» Work item
Leaving all pictures aside, write out the records below precisely as given.
BEGIN Data for this task
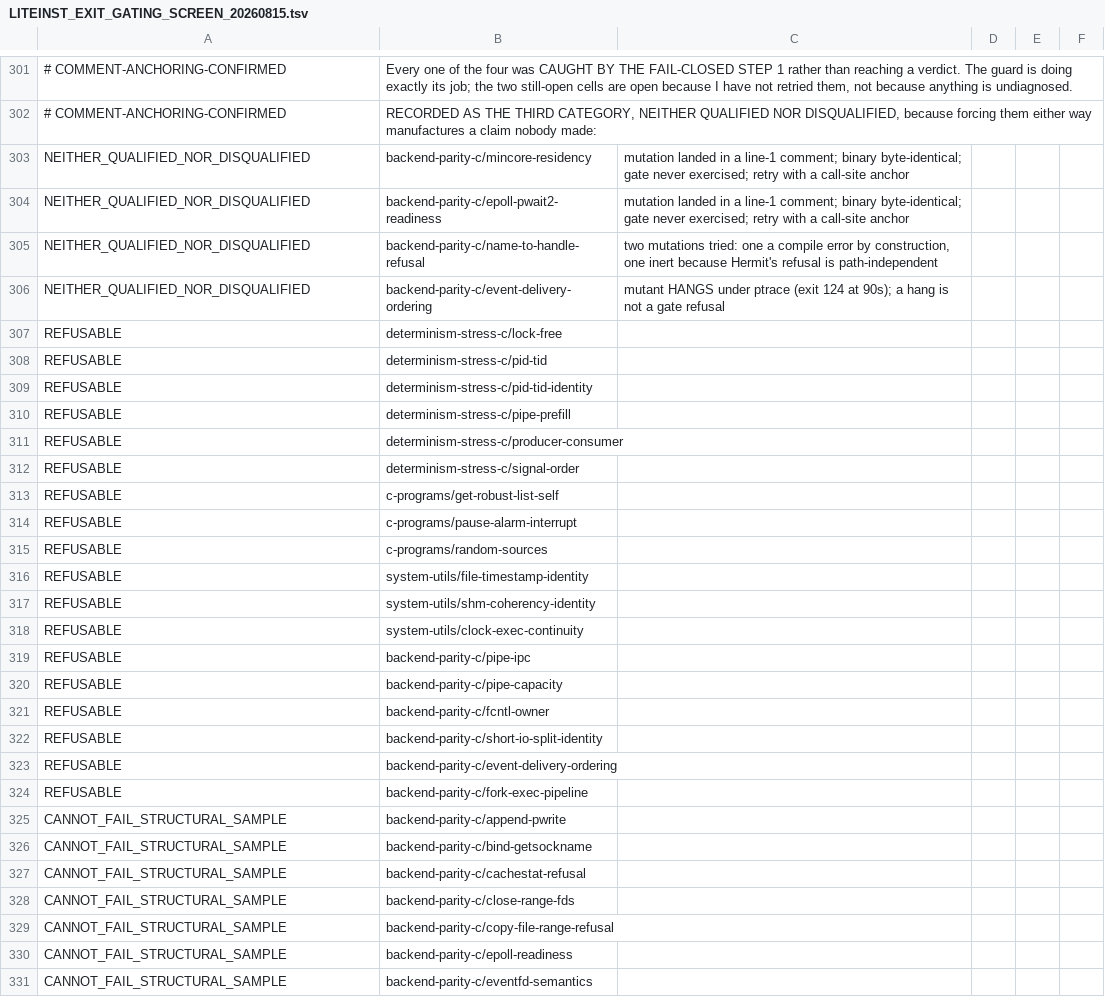
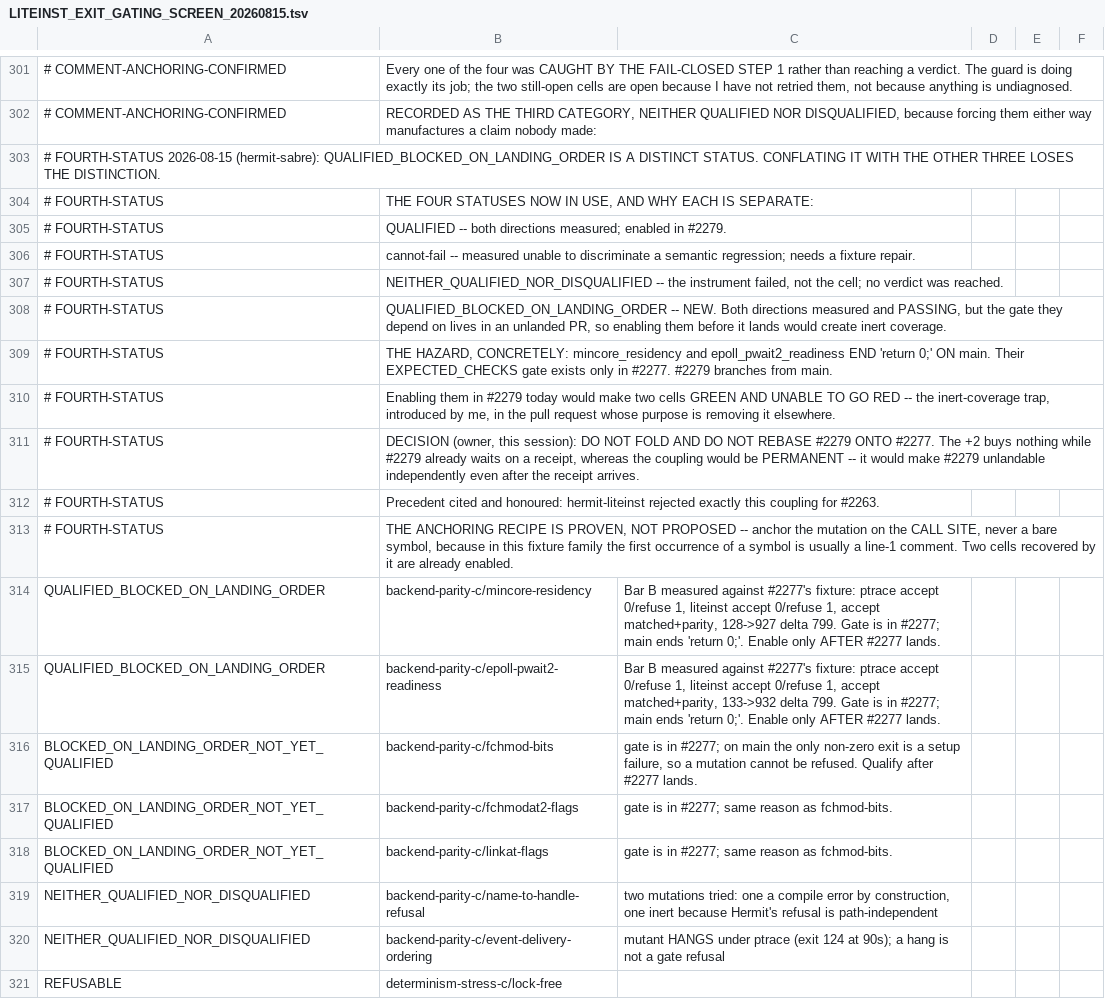
Before and after one commit to rrnewton/reverie, a TSV file: ai_docs/LITEINST_EXIT_GATING_SCREEN_20260815.tsv, drawn as a sheet; only a part is shown, gaps mark what is left out; the shorter side is filled out with more unchanged rows.

Commit message:
ai_docs: add QUALIFIED_BLOCKED_ON_LANDING_ORDER as a fourth status
mincore-residency and epoll-pwait2-readiness are qualified at Bar B against
#2277's fixture, both directions measured, but their EXPECTED_CHECKS gate exists
only in #2277 while #2279 branches from main, where both end 'return 0;'.
Enabling them now would create inert coverage in the pull request whose purpose
is removing it.

They move out of neither-qualified-nor-disqualified: the instrument did not
fail and no verdict is missing. Owner decision this session is not to fold and
not to rebase #2279 onto #2277, honouring the precedent hermit-liteinst set
when it rejected the same coupling for #2263.

[impl agent, unresolved] [hermit2, devbig030]

```diff
--- a/ai_docs/LITEINST_EXIT_GATING_SCREEN_20260815.tsv
+++ b/ai_docs/LITEINST_EXIT_GATING_SCREEN_20260815.tsv
@@ -302,4 +302,18 @@
 # COMMENT-ANCHORING-CONFIRMED	RECORDED AS THE THIRD CATEGORY, NEITHER QUALIFIED NOR DISQUALIFIED, because forcing them either way manufactures a claim nobody made:
-NEITHER_QUALIFIED_NOR_DISQUALIFIED	backend-parity-c/mincore-residency	mutation landed in a line-1 comment; binary byte-identical; gate never exercised; retry with a call-site anchor
-NEITHER_QUALIFIED_NOR_DISQUALIFIED	backend-parity-c/epoll-pwait2-readiness	mutation landed in a line-1 comment; binary byte-identical; gate never exercised; retry with a call-site anchor
+# FOURTH-STATUS 2026-08-15 (hermit-sabre): QUALIFIED_BLOCKED_ON_LANDING_ORDER IS A DISTINCT STATUS. CONFLATING IT WITH THE OTHER THREE LOSES THE DISTINCTION.
+# FOURTH-STATUS	THE FOUR STATUSES NOW IN USE, AND WHY EACH IS SEPARATE:
+# FOURTH-STATUS	  QUALIFIED           -- both directions measured; enabled in #2279.
+# FOURTH-STATUS	  cannot-fail         -- measured unable to discriminate a semantic regression; needs a fixture repair.
+# FOURTH-STATUS	  NEITHER_QUALIFIED_NOR_DISQUALIFIED -- the instrument failed, not the cell; no verdict was reached.
+# FOURTH-STATUS	  QUALIFIED_BLOCKED_ON_LANDING_ORDER -- NEW. Both directions measured and PASSING, but the gate they depend on lives in an unlanded PR, so enabling them before it lands would create inert coverage.
+# FOURTH-STATUS	THE HAZARD, CONCRETELY: mincore_residency and epoll_pwait2_readiness END 'return 0;' ON main. Their EXPECTED_CHECKS gate exists only in #2277. #2279 branches from main.
+# FOURTH-STATUS	  Enabling them in #2279 today would make two cells GREEN AND UNABLE TO GO RED -- the inert-coverage trap, introduced by me, in the pull request whose purpose is removing it elsewhere.
+# FOURTH-STATUS	DECISION (owner, this session): DO NOT FOLD AND DO NOT REBASE #2279 ONTO #2277. The +2 buys nothing while #2279 already waits on a receipt, whereas the coupling would be PERMANENT -- it would make #2279 unlandable independently even after the receipt arrives.
+# FOURTH-STATUS	  Precedent cited and honoured: hermit-liteinst rejected exactly this coupling for #2263.
+# FOURTH-STATUS	THE ANCHORING RECIPE IS PROVEN, NOT PROPOSED -- anchor the mutation on the CALL SITE, never a bare symbol, because in this fixture family the first occurrence of a symbol is usually a line-1 comment. Two cells recovered by it are already enabled.
+QUALIFIED_BLOCKED_ON_LANDING_ORDER	backend-parity-c/mincore-residency	Bar B measured against #2277's fixture: ptrace accept 0/refuse 1, liteinst accept 0/refuse 1, accept matched+parity, 128->927 delta 799. Gate is in #2277; main ends 'return 0;'. Enable only AFTER #2277 lands.
+QUALIFIED_BLOCKED_ON_LANDING_ORDER	backend-parity-c/epoll-pwait2-readiness	Bar B measured against #2277's fixture: ptrace accept 0/refuse 1, liteinst accept 0/refuse 1, accept matched+parity, 133->932 delta 799. Gate is in #2277; main ends 'return 0;'. Enable only AFTER #2277 lands.
+BLOCKED_ON_LANDING_ORDER_NOT_YET_QUALIFIED	backend-parity-c/fchmod-bits	gate is in #2277; on main the only non-zero exit is a setup failure, so a mutation cannot be refused. Qualify after #2277 lands.
+BLOCKED_ON_LANDING_ORDER_NOT_YET_QUALIFIED	backend-parity-c/fchmodat2-flags	gate is in #2277; same reason as fchmod-bits.
+BLOCKED_ON_LANDING_ORDER_NOT_YET_QUALIFIED	backend-parity-c/linkat-flags	gate is in #2277; same reason as fchmod-bits.
 NEITHER_QUALIFIED_NOR_DISQUALIFIED	backend-parity-c/name-to-handle-refusal	two mutations tried: one a compile error by construction, one inert because Hermit's refusal is path-independent
```
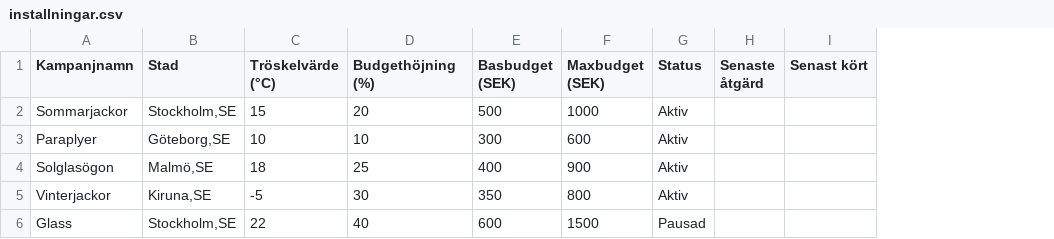
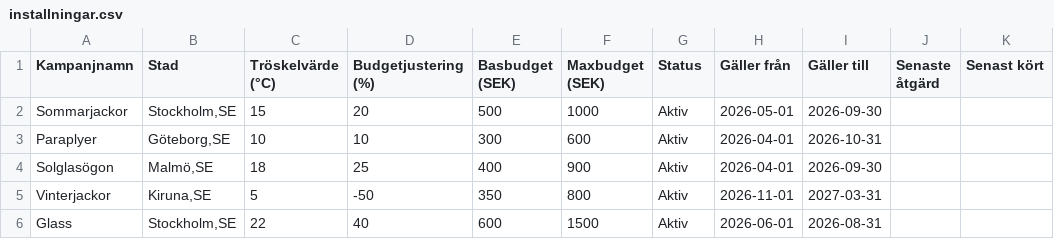
Before and after one commit to leothepro1/weather_google, a CSV file: scripts/installningar.csv, drawn as a sheet; only a part is shown; the diff names each change by its address in the sheet, - before the commit and + after, or states it on an @@ line.

```diff
--- a/scripts/installningar.csv
+++ b/scripts/installningar.csv
+column H (Gäller från), rows 2-6: 2026-05-01 | 2026-04-01 | 2026-04-01 | 2026-11-01 | 2026-06-01
+column I (Gäller till), rows 2-6: 2026-09-30 | 2026-10-31 | 2026-09-30 | 2027-03-31 | 2026-08-31
-D1: Budgethöjning (%)
+D1: Budgetjustering (%)
-C5 (Tröskelvärde (°C)): -5
+C5 (Tröskelvärde (°C)): 5
-D5 (Budgetjustering (%)): 30
+D5 (Budgetjustering (%)): -50
-G6 (Status): Pausad
+G6 (Status): Aktiv
```
Also changed, not shown: 2 other files.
END Data for this task
» Final answer
Before and after one commit to rrnewton/reverie, a TSV file: ai_docs/LITEINST_EXIT_GATING_SCREEN_20260815.tsv, drawn as a sheet; only a part is shown, gaps mark what is left out; the shorter side is filled out with more unchanged rows.

Commit message:
ai_docs: add QUALIFIED_BLOCKED_ON_LANDING_ORDER as a fourth status
mincore-residency and epoll-pwait2-readiness are qualified at Bar B against
#2277's fixture, both directions measured, but their EXPECTED_CHECKS gate exists
only in #2277 while #2279 branches from main, where both end 'return 0;'.
Enabling them now would create inert coverage in the pull request whose purpose
is removing it.

They move out of neither-qualified-nor-disqualified: the instrument did not
fail and no verdict is missing. Owner decision this session is not to fold and
not to rebase #2279 onto #2277, honouring the precedent hermit-liteinst set
when it rejected the same coupling for #2263.

[impl agent, unresolved] [hermit2, devbig030]

```diff
--- a/ai_docs/LITEINST_EXIT_GATING_SCREEN_20260815.tsv
+++ b/ai_docs/LITEINST_EXIT_GATING_SCREEN_20260815.tsv
@@ -302,4 +302,18 @@
 # COMMENT-ANCHORING-CONFIRMED	RECORDED AS THE THIRD CATEGORY, NEITHER QUALIFIED NOR DISQUALIFIED, because forcing them either way manufactures a claim nobody made:
-NEITHER_QUALIFIED_NOR_DISQUALIFIED	backend-parity-c/mincore-residency	mutation landed in a line-1 comment; binary byte-identical; gate never exercised; retry with a call-site anchor
-NEITHER_QUALIFIED_NOR_DISQUALIFIED	backend-parity-c/epoll-pwait2-readiness	mutation landed in a line-1 comment; binary byte-identical; gate never exercised; retry with a call-site anchor
+# FOURTH-STATUS 2026-08-15 (hermit-sabre): QUALIFIED_BLOCKED_ON_LANDING_ORDER IS A DISTINCT STATUS. CONFLATING IT WITH THE OTHER THREE LOSES THE DISTINCTION.
+# FOURTH-STATUS	THE FOUR STATUSES NOW IN USE, AND WHY EACH IS SEPARATE:
+# FOURTH-STATUS	  QUALIFIED           -- both directions measured; enabled in #2279.
+# FOURTH-STATUS	  cannot-fail         -- measured unable to discriminate a semantic regression; needs a fixture repair.
+# FOURTH-STATUS	  NEITHER_QUALIFIED_NOR_DISQUALIFIED -- the instrument failed, not the cell; no verdict was reached.
+# FOURTH-STATUS	  QUALIFIED_BLOCKED_ON_LANDING_ORDER -- NEW. Both directions measured and PASSING, but the gate they depend on lives in an unlanded PR, so enabling them before it lands would create inert coverage.
+# FOURTH-STATUS	THE HAZARD, CONCRETELY: mincore_residency and epoll_pwait2_readiness END 'return 0;' ON main. Their EXPECTED_CHECKS gate exists only in #2277. #2279 branches from main.
+# FOURTH-STATUS	  Enabling them in #2279 today would make two cells GREEN AND UNABLE TO GO RED -- the inert-coverage trap, introduced by me, in the pull request whose purpose is removing it elsewhere.
+# FOURTH-STATUS	DECISION (owner, this session): DO NOT FOLD AND DO NOT REBASE #2279 ONTO #2277. The +2 buys nothing while #2279 already waits on a receipt, whereas the coupling would be PERMANENT -- it would make #2279 unlandable independently even after the receipt arrives.
+# FOURTH-STATUS	  Precedent cited and honoured: hermit-liteinst rejected exactly this coupling for #2263.
+# FOURTH-STATUS	THE ANCHORING RECIPE IS PROVEN, NOT PROPOSED -- anchor the mutation on the CALL SITE, never a bare symbol, because in this fixture family the first occurrence of a symbol is usually a line-1 comment. Two cells recovered by it are already enabled.
+QUALIFIED_BLOCKED_ON_LANDING_ORDER	backend-parity-c/mincore-residency	Bar B measured against #2277's fixture: ptrace accept 0/refuse 1, liteinst accept 0/refuse 1, accept matched+parity, 128->927 delta 799. Gate is in #2277; main ends 'return 0;'. Enable only AFTER #2277 lands.
+QUALIFIED_BLOCKED_ON_LANDING_ORDER	backend-parity-c/epoll-pwait2-readiness	Bar B measured against #2277's fixture: ptrace accept 0/refuse 1, liteinst accept 0/refuse 1, accept matched+parity, 133->932 delta 799. Gate is in #2277; main ends 'return 0;'. Enable only AFTER #2277 lands.
+BLOCKED_ON_LANDING_ORDER_NOT_YET_QUALIFIED	backend-parity-c/fchmod-bits	gate is in #2277; on main the only non-zero exit is a setup failure, so a mutation cannot be refused. Qualify after #2277 lands.
+BLOCKED_ON_LANDING_ORDER_NOT_YET_QUALIFIED	backend-parity-c/fchmodat2-flags	gate is in #2277; same reason as fchmod-bits.
+BLOCKED_ON_LANDING_ORDER_NOT_YET_QUALIFIED	backend-parity-c/linkat-flags	gate is in #2277; same reason as fchmod-bits.
 NEITHER_QUALIFIED_NOR_DISQUALIFIED	backend-parity-c/name-to-handle-refusal	two mutations tried: one a compile error by construction, one inert because Hermit's refusal is path-independent
```
Before and after one commit to leothepro1/weather_google, a CSV file: scripts/installningar.csv, drawn as a sheet; only a part is shown; the diff names each change by its address in the sheet, - before the commit and + after, or states it on an @@ line.

```diff
--- a/scripts/installningar.csv
+++ b/scripts/installningar.csv
+column H (Gäller från), rows 2-6: 2026-05-01 | 2026-04-01 | 2026-04-01 | 2026-11-01 | 2026-06-01
+column I (Gäller till), rows 2-6: 2026-09-30 | 2026-10-31 | 2026-09-30 | 2027-03-31 | 2026-08-31
-D1: Budgethöjning (%)
+D1: Budgetjustering (%)
-C5 (Tröskelvärde (°C)): -5
+C5 (Tröskelvärde (°C)): 5
-D5 (Budgetjustering (%)): 30
+D5 (Budgetjustering (%)): -50
-G6 (Status): Pausad
+G6 (Status): Aktiv
```
Also changed, not shown: 2 other files.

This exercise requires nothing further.